• **Material provided**:
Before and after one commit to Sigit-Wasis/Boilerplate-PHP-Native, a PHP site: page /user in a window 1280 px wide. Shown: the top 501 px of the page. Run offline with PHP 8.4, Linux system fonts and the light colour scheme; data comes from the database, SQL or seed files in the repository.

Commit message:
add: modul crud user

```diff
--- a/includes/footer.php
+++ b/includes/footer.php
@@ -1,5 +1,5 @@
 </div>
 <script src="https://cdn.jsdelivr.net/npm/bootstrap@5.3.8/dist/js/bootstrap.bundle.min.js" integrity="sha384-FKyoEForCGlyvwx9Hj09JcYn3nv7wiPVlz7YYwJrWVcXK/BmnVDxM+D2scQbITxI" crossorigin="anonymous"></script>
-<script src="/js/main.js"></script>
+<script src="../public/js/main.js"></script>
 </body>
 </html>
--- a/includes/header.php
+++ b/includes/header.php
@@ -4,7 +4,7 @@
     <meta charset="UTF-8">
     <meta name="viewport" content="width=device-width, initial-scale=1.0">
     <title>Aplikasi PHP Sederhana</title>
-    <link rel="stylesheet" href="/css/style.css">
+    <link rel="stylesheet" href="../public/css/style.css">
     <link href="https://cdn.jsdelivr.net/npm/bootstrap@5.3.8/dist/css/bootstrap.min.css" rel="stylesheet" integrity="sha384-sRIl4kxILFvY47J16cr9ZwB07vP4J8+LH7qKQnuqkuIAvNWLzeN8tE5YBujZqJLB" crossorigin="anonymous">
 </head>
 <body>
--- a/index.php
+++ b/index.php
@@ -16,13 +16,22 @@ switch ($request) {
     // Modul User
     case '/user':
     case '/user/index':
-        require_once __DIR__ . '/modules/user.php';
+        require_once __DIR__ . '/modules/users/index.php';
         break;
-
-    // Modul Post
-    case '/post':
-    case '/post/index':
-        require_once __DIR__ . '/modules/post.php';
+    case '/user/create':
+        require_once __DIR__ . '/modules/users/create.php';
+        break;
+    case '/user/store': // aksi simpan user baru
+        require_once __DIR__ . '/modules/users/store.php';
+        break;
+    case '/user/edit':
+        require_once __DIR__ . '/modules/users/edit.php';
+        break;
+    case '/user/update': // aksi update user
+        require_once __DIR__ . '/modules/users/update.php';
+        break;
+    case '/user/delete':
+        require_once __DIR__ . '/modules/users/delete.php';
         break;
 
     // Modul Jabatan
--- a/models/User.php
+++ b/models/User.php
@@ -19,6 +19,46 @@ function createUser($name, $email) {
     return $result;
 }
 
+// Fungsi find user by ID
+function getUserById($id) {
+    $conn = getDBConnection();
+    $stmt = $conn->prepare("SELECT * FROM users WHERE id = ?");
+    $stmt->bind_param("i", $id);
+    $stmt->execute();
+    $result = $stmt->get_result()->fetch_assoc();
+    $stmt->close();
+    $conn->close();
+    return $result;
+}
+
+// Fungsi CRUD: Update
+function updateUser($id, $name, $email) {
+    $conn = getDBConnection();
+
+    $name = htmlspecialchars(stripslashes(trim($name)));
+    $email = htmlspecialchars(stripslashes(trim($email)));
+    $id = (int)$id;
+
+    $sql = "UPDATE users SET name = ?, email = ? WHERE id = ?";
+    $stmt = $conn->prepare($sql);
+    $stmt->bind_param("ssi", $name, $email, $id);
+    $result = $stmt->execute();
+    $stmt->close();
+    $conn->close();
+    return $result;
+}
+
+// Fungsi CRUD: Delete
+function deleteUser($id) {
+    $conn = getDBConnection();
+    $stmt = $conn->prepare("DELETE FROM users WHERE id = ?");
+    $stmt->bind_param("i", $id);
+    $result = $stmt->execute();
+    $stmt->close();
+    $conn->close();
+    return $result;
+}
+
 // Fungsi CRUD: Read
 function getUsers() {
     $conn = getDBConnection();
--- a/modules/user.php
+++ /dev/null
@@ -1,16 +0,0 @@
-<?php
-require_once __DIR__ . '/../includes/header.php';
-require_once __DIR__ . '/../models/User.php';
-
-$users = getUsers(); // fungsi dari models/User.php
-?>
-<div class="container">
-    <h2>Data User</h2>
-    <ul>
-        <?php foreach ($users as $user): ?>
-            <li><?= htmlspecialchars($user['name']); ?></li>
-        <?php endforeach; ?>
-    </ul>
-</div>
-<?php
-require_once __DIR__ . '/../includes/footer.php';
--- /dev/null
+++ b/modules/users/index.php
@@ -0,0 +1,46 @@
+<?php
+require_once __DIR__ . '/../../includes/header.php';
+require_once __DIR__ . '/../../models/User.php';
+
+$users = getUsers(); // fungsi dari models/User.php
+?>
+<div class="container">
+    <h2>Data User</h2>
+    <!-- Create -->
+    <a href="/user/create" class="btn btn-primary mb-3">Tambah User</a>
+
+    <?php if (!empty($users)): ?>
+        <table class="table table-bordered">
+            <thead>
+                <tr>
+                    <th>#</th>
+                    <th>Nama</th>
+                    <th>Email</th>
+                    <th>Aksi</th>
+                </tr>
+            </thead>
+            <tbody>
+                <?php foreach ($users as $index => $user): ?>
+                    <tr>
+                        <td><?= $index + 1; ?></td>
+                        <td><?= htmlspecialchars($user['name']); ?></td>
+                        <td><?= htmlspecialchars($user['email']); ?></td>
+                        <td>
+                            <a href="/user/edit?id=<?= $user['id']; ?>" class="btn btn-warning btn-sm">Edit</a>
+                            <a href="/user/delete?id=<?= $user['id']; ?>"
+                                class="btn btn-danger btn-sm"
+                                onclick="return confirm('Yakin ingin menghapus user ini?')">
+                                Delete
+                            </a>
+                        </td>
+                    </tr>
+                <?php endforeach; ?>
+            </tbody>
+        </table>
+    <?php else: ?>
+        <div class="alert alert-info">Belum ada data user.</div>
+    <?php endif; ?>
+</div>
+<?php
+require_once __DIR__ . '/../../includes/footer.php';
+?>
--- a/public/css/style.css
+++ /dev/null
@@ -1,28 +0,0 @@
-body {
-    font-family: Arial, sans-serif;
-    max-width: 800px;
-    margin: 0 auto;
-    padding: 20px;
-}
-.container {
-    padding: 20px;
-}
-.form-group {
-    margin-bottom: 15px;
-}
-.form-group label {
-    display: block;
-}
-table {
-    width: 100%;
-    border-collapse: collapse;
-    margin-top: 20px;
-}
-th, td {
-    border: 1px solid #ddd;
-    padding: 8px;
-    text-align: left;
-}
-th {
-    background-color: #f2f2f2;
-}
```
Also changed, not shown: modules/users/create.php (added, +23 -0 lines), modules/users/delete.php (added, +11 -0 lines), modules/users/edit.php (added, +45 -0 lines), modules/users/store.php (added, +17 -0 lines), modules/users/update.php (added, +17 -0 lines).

• **Instructions to follow**:
The answer must be every line of the data that contains the word "bootstrap".

• **Solved exercise**:
 <script src="https://cdn.jsdelivr.net/npm/bootstrap@5.3.8/dist/js/bootstrap.bundle.min.js" integrity="sha384-FKyoEForCGlyvwx9Hj09JcYn3nv7wiPVlz7YYwJrWVcXK/BmnVDxM+D2scQbITxI" crossorigin="anonymous"></script>
     <link href="https://cdn.jsdelivr.net/npm/bootstrap@5.3.8/dist/css/bootstrap.min.css" rel="stylesheet" integrity="sha384-sRIl4kxILFvY47J16cr9ZwB07vP4J8+LH7qKQnuqkuIAvNWLzeN8tE5YBujZqJLB" crossorigin="anonymous">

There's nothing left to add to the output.